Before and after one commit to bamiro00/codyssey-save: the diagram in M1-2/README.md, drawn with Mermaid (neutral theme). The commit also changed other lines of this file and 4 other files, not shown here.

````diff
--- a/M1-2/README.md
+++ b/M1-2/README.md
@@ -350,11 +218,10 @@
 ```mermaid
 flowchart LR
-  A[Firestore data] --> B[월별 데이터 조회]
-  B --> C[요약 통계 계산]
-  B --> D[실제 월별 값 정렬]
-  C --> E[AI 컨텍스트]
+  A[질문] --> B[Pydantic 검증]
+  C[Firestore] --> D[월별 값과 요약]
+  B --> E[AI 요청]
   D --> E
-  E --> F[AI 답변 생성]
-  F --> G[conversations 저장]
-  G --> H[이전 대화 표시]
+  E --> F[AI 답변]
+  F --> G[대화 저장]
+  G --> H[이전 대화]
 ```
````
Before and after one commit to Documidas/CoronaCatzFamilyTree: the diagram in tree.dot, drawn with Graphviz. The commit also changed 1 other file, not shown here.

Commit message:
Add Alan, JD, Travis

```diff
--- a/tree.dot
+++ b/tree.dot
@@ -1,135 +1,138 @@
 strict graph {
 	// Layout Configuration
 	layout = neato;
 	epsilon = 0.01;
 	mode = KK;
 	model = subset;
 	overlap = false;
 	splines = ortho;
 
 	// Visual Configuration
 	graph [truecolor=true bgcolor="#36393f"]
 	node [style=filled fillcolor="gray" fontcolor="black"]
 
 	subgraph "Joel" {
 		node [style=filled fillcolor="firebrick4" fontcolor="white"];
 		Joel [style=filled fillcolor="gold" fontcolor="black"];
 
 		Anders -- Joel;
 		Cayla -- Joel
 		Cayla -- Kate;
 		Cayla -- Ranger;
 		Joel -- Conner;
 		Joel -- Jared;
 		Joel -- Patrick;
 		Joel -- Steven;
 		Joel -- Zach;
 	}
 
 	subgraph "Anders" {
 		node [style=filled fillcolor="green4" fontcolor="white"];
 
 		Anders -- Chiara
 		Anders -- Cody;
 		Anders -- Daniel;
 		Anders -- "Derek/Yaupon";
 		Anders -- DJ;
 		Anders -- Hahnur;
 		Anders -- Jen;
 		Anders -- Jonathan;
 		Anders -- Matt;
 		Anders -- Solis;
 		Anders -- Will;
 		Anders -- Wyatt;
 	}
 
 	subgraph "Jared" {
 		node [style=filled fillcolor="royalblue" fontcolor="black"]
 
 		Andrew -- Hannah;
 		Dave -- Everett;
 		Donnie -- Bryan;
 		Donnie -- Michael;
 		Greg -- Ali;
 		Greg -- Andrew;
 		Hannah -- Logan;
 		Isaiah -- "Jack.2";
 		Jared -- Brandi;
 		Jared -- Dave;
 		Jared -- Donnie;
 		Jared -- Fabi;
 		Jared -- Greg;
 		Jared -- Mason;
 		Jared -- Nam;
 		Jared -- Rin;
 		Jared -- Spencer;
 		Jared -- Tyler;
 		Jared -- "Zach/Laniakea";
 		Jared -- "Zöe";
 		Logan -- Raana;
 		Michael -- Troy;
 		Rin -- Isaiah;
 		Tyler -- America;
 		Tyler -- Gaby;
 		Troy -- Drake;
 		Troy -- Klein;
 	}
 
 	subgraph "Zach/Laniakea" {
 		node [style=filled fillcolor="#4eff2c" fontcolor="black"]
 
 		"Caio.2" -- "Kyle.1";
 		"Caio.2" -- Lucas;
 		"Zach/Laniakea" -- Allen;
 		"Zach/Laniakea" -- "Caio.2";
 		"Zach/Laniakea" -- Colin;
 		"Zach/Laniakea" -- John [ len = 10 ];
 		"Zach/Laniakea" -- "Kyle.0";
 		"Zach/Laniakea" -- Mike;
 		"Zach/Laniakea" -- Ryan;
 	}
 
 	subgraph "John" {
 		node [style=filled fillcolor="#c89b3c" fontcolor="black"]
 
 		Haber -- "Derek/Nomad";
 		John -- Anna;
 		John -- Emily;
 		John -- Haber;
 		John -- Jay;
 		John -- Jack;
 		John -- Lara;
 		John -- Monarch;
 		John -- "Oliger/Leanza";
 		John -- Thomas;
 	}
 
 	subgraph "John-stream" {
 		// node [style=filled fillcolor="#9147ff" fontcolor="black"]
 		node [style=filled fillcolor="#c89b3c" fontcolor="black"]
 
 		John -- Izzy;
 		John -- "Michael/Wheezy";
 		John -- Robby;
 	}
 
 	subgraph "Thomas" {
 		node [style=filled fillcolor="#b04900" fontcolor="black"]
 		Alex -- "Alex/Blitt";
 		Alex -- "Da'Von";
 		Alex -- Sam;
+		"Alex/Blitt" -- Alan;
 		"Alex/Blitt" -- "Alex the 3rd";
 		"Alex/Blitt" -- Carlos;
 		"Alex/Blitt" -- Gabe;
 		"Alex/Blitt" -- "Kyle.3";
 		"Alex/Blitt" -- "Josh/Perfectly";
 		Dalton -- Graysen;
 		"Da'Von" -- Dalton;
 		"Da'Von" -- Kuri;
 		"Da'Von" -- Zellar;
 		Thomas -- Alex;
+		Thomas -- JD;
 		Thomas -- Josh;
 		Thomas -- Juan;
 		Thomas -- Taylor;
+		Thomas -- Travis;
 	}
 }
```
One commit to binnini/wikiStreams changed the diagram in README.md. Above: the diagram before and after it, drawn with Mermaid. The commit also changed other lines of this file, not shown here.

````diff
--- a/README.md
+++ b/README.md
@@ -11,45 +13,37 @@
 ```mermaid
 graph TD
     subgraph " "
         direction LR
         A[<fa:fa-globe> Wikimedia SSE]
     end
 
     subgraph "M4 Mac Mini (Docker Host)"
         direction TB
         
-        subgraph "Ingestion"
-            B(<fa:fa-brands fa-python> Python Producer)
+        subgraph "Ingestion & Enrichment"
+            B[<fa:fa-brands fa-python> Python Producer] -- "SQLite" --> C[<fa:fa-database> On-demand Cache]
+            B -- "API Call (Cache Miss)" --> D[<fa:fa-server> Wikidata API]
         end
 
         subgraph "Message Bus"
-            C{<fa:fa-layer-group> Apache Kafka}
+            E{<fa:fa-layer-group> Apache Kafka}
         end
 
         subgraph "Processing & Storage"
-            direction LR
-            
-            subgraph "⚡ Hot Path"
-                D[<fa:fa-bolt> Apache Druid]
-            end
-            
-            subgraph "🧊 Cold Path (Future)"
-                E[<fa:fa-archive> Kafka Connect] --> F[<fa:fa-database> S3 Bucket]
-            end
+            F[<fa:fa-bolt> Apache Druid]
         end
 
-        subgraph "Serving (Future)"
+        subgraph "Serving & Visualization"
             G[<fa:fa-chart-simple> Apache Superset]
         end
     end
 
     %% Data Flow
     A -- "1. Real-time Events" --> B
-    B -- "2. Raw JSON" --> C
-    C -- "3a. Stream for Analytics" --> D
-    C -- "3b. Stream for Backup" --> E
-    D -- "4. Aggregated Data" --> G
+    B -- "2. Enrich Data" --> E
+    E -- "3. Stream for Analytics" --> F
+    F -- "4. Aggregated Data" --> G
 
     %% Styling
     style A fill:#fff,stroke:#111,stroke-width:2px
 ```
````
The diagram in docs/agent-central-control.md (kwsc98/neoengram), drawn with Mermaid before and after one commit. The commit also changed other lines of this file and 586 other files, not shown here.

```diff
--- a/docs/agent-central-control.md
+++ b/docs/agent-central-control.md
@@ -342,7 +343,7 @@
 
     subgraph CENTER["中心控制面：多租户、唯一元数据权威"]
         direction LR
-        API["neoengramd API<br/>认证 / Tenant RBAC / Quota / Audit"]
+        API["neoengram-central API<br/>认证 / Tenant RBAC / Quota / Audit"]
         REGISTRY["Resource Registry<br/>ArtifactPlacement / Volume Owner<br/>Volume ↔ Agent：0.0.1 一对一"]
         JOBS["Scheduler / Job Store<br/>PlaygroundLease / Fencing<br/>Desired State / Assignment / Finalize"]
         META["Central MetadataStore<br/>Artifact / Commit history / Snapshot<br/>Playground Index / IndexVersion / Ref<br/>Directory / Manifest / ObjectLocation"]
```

#### WORK ORDER
Find how many lines of the listing include the string "Apache" and give that number, nothing else.

#### WRITTEN ANSWER
5